DESCRIPTION OF THE TASK:
Search term "constitution": copy each line of the records that contains it.

INPUT DATA:
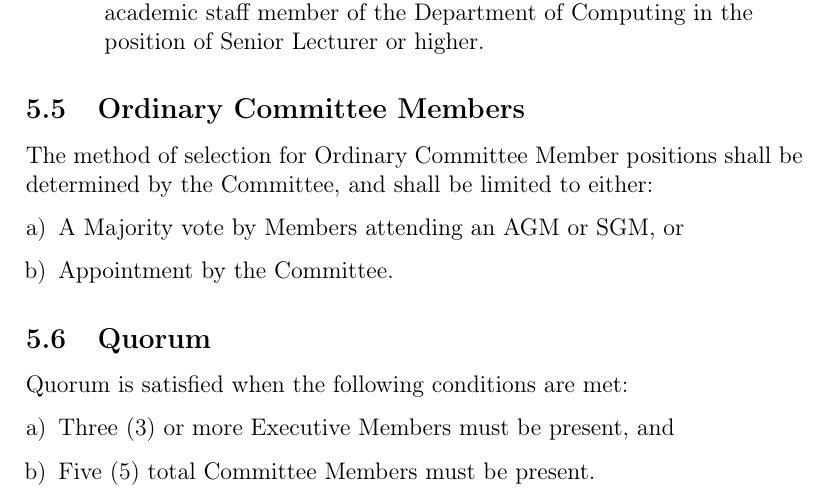
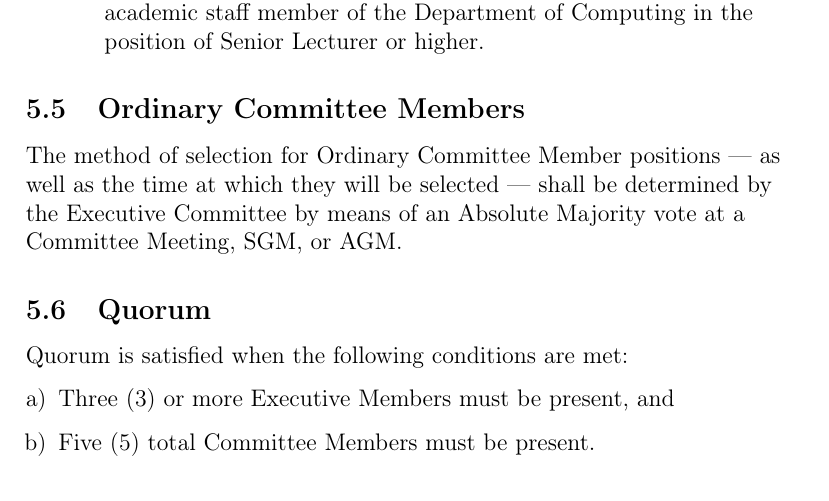
Before and after one commit to ComSSA/misc, a LaTeX document (constitution.tex): part of page 5 of 20, cut so that both start at the same text. Compiled offline with pdfLaTeX.

Commit message:
Initial commit for change 5

```diff
--- a/constitution.tex
+++ b/constitution.tex
@@ -179,12 +179,7 @@ To be considered for an office bearer position, a Nominee must meet all of the f
 
 \subsection{Ordinary Committee Members}
 
-The method of selection for Ordinary Committee Member positions shall be determined by the Committee, and shall be limited to either:
-
-\begin{enumerate}[a)]
-	\item A Majority vote by Members attending an AGM or SGM, or
-	\item Appointment by the Committee.
-\end{enumerate}
+The method of selection for Ordinary Committee Member positions --- as well as the time at which they will be selected --- shall be determined by the Executive Committee by means of an Absolute Majority vote at a Committee Meeting, SGM, or AGM.
 
 \subsection{Quorum}
 
```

RESPONSE BOX:
Before and after one commit to ComSSA/misc, a LaTeX document (constitution.tex): part of page 5 of 20, cut so that both start at the same text. Compiled offline with pdfLaTeX.
--- a/constitution.tex
+++ b/constitution.tex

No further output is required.